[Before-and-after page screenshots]
((

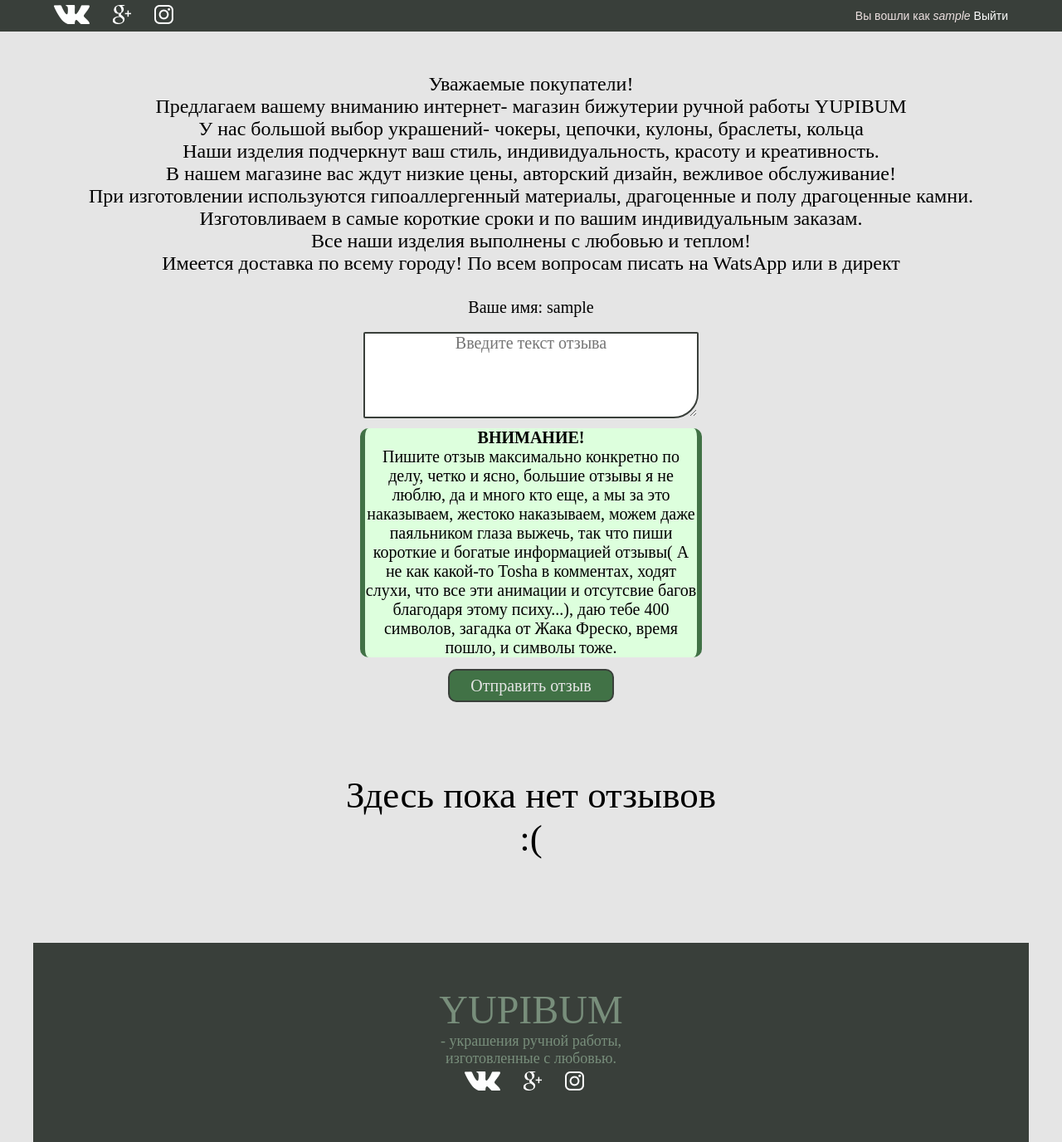
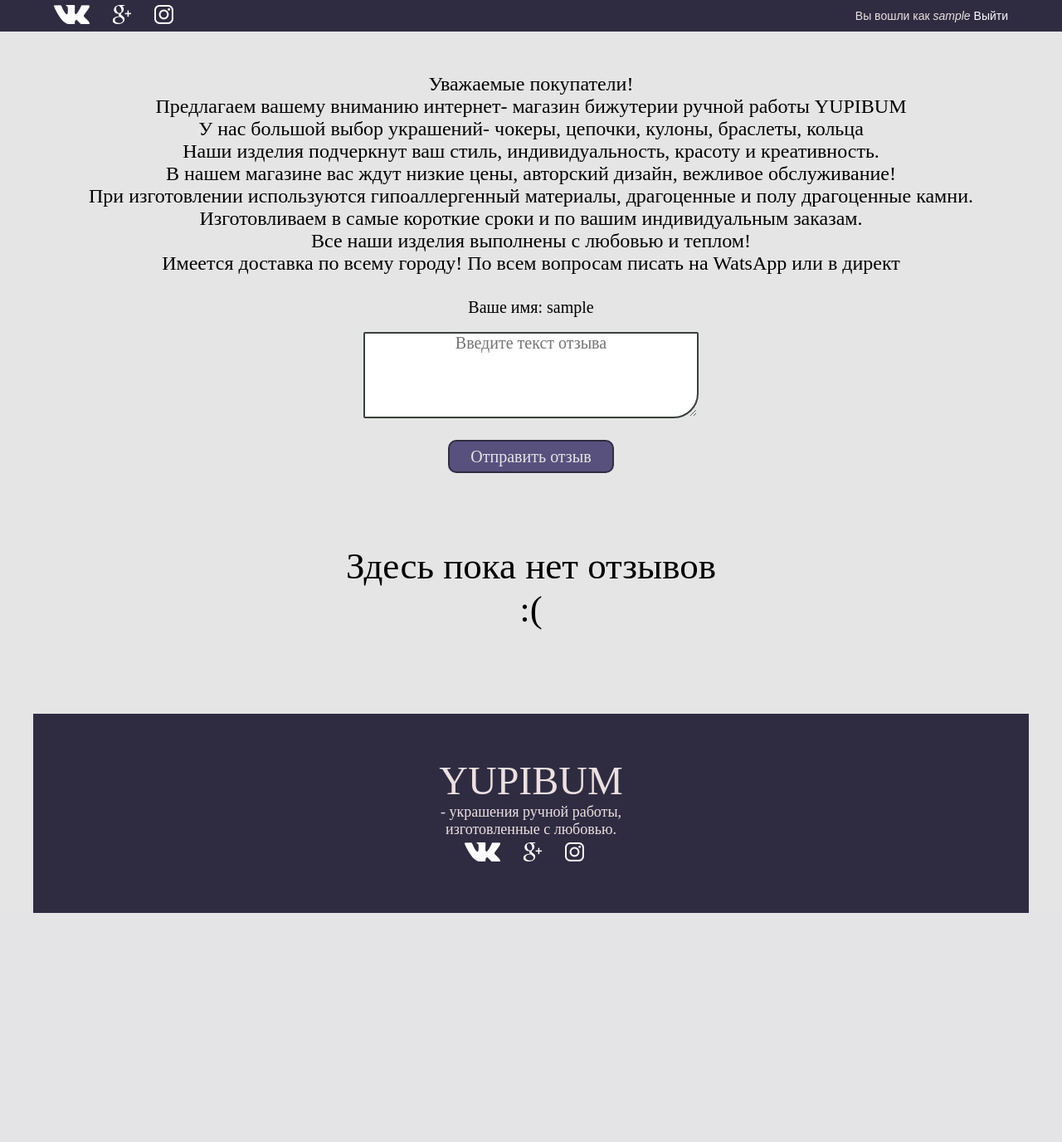
Before and after one commit to h4cktivist/jewelry-store, a Flask app: page /feedback in a window 1280 px wide. Shown: the whole page at 83% size. After the commit the page ends 1100 px from the top, so only its background shows below. Run offline with Flask 2, Linux system fonts and the light colour scheme; the visitor is signed in with stand-in values (Sample User, id 1); data that the repository does not hold is empty.

Commit message:
Горная лаванда fix
-color fix
Вспоминая уроки ИЗО, подобрал более менее нормальный цвет чем-то похожий на серый(Грёбанный лавандовый)
З.Ы. Спасибо Ларин
-хз что за фикс
cursor:pointer где-то там пофиксил в некоторых местах, не помню даже где, хотя сделал это только что....
Как же я закалебался менять эти цвета, лучше бы на изо сидел в альбоме че нить рисовал
Поменял я вроде как все страницы кроме корзины и страницы продукта
Почистил компьютер, потому что пока искал комбинацию жесткой перезагрузки страницы, включил запись экрана и не заметил
В итоге у меня было два видео по 30гб записи производственного процесса

```diff
--- a/static/feedback_style.css
+++ b/static/feedback_style.css
@@ -22,31 +22,6 @@ header{
 	font-style: normal;
 	cursor: default;
 }
-
-.among_us a{
-	color: black;
-	text-decoration: none;
-	font-size: 35px;
-	cursor: default;
-}
-
-.among_us a:active{
-	color: black;
-}
-
-.among_us a:visited{
-	color: black;
-}
-
-.among_us span:hover{
-	animation-name: color_change;
-	animation-duration: 10s;
-	animation-fill-mode: forwards;
-	animation-iteration-count: infinite;
-	animation-direction: alternate;
-	cursor: default;
-}
-
 
 #fb_form{
 	margin: 0 auto;
@@ -86,8 +61,8 @@ textarea{
 
 
 #sub_button{
-	background: #417246;
-	border: solid 2px #393F3A;
+	background: #58517E;
+	border: solid 2px #2F2C42;
   	border-radius: 10px;
   	color: #E5E5E5;
   	outline: none;
@@ -100,6 +75,7 @@ textarea{
 #sub_button:active{
 	top: 15px;
 	cursor: pointer;
+	background-color: #836CFF;
 }
 
 #feedback{
@@ -124,18 +100,6 @@ textarea{
 #fb_ready:hover{
    max-height: 300px;
    transition: 1s;
-}
-
-#danger {
-	margin: 0 auto;
-	font-size: 20px;
-	font-family: Prociono;
-	font-style: normal;
-	width: 400px;
-  	background-color: #ddffdd;
-  	border-left: 6px solid #417246;
-  	border-right: 6px solid #417246;
-  	border-radius: 10px;
 }
 
 #otziv{
--- a/static/index.css
+++ b/static/index.css
@@ -12,7 +12,7 @@ body {
   height: 38px;
   max-width: 100%;
   position: sticky;
-  background: #393F3A;
+  background: #2F2C42;
 }
 .header__panel .wrapper {
   max-width: 1150px;
@@ -43,7 +43,7 @@ body {
   text-decoration: none;
 }
 .login a:hover {
-  color: #788E7B;
+  color: #836CFF;
 }
 
 .image-wrapper {
@@ -65,7 +65,8 @@ body {
 .image-wrapper .button-search {
   width: 59px;
   height: 27px;
-  background: #C4C4C4;
+  background: #58517E;
+  color: #ECE0E0;
   border-radius: 10px;
   cursor: pointer;
   outline: none;
@@ -74,7 +75,7 @@ body {
   transition-duration: 0.5s;
 }
 .image-wrapper .button-search:hover {
-  background-color: #788E7B;
+  background-color: #836CFF;
   color: #ECE0E0;
 }
 
@@ -85,7 +86,7 @@ body {
 .description h1 {
   font-weight: 200;
   font-size: 96px;
-  color: #4C6247;
+  color: #58517E;
   margin: 0;
   padding-top: 30px;
 }
@@ -107,7 +108,7 @@ body {
   width: 823px;
   height: 116px;
   border-radius: 20px;
-  background: #788E7B;
+  background: #58517E;
   position: relative;
 }
 .leaf-block .box_img {
@@ -123,23 +124,24 @@ body {
 .navigation .button {
   width: 200px;
   height: 40px;
-  background: #788E7B;
+  background: #58517E;
   border-radius: 10px;
   outline: none;
   border: none;
 }
 .navigation .button:hover {
-  background: #485e4a;
+  background: #836CFF;
   transition-duration: 0.5s;
   cursor: pointer;
 }
 .navigation .active-button {
   width: 200px;
   height: 40px;
-  background: #393F3A;
+  background: #2F2C42;
   border-radius: 10px;
   outline: none;
   border: none;
+  cursor: pointer;
 }
 .navigation a {
   font-size: 14px;
@@ -188,17 +190,17 @@ body {
   justify-content: center;
   align-items: center;
   flex-direction: column;
-  background: #393F3A;
+  background: #2F2C42;
 }
 .footer h2 {
   font-size: 48px;
-  color: #788E7B;
+  color: #ECE0E0;
   font-weight: lighter;
 }
 .footer span {
   display: block;
   font-size: 18px;
-  color: #788E7B;
+  color: #ECE0E0;
 }
 
 #netu {
--- a/static/index.scss
+++ b/static/index.scss
@@ -12,7 +12,7 @@ body {
   height: 38px;
   max-width: 100%;
   position: sticky;
-  background:#393F3A;
+  background:#2F2C42;
 
   .wrapper {
     max-width:1150px;
@@ -47,7 +47,7 @@ body {
     text-decoration:none;
 
     &:hover {
-      color: #788E7B;
+      color: #836CFF;
     }
   }
 
@@ -74,7 +74,8 @@ body {
   .button-search {
     width: 59px;
     height: 27px;
-    background: #C4C4C4;
+    background: #58517E;
+    color: #ECE0E0;
     border-radius: 10px;
     cursor: pointer;
     outline: none;
@@ -83,7 +84,7 @@ body {
     transition-duration: 0.5s;
 
     &:hover {
-      background-color: #788E7B;
+      background-color: #836CFF;
       color:#ECE0E0;
     }
   }
@@ -96,7 +97,7 @@ body {
   h1 {
     font-weight: 200;
     font-size: 96px;
-    color: #4C6247;
+    color: #58517E;
     margin: 0;
     padding-top:30px;
   }
@@ -119,7 +120,7 @@ body {
     width: 823px;
     height: 116px;
     border-radius: 20px;
-    background: #788E7B;
+    background: #58517E;
     position: relative;
   }
   .box_img {
@@ -135,13 +136,13 @@ body {
   .button {
     width: 200px;
     height: 40px;
-    background: #788E7B;
+    background: #58517E;
     border-radius: 10px;
     outline: none;
     border: none;
 
     &:hover {
-      background: #485e4a;
+      background: #836CFF;
       transition-duration: 0.5s;
       cursor:pointer;
     }
@@ -149,10 +150,11 @@ body {
   .active-button {
     width: 200px;
     height: 40px;
-    background: #393F3A;
+    background: #2F2C42;
     border-radius: 10px;
     outline: none;
     border: none;
+    cursor: pointer;
   }
 
   a {
@@ -206,18 +208,18 @@ body {
   justify-content:center;
   align-items:center;
   flex-direction:column;
-  background:#393F3A;
+  background:#2F2C42;
 
   h2 {
     font-size: 48px;
-    color: #788E7B;
+    color: #ECE0E0;
     font-weight: lighter;
   }
 
   span {
     display:block;
     font-size:18px;
-    color: #788E7B;
+    color: #ECE0E0;
   }
 
 }
--- a/templates/feedback.html
+++ b/templates/feedback.html
@@ -47,7 +47,6 @@
 		<form method="post">
 			<input id="name" type="hidden" name="feedback_name" value="{{ session.user_name }} " autocomplete="off"><br>
 			<textarea id="text_form" type="text" name="feedback_text" placeholder="Введите текст отзыва" autocomplete="off" maxlength="400"></textarea><br><br>
-  			<p id="danger"><strong>ВНИМАНИЕ!</strong><br>Пишите отзыв максимально конкретно по делу, четко и ясно, большие отзывы я не люблю, да и много кто еще, а мы за это наказываем, жестоко наказываем, можем даже паяльником глаза выжечь, так что пиши короткие и богатые информацией отзывы( А не как какой-то Tosha в комментах, ходят слухи, что все эти анимации и отсутсвие багов благодаря этому психу...), даю тебе 400 символов, загадка от Жака Фреско, время пошло, и символы тоже.</p>
 			<input id="sub_button" type="submit" value="Отправить отзыв" autocomplete="off">
 		</form>
 
--- a/templates/index.html
+++ b/templates/index.html
@@ -57,9 +57,9 @@
 
 	<nav class="navigation">
 		<button class="active-button" onclick="window.location.href = '/';"><a href="/">ГЛАВНАЯ</a></button>
-		<button class="button" onclick="window.location.href = '#';"><a href="#">О НАС</a></button>
+		<button class="button" onclick="window.location.href = '/feedback';"><a href="#">О НАС</a></button>
 		<button class="button" onclick="window.location.href = '/products';"><a href="/products">КАТАЛОГ</a></button>
-		<button class="button" onclick="window.location.href = '#';"><a href="#contacts">КОНТАКТЫ</a></button>
+		<button class="button" onclick="window.location.href = '#contacts';"><a href="#contacts">КОНТАКТЫ</a></button>
 		<button class="button" onclick="window.location.href = '/cart';"><a href="/cart">КОРЗИНА</a></button>
 	</nav>
 </div>
```
Also changed, not shown: static/style.css (+16 -15 lines), static/images/front-img2.png (added).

))

## [Activity]
Each line above with the word "index" must be returned.

## [Result]
--- a/static/index.css
+++ b/static/index.css
--- a/static/index.scss
+++ b/static/index.scss
--- a/templates/index.html
+++ b/templates/index.html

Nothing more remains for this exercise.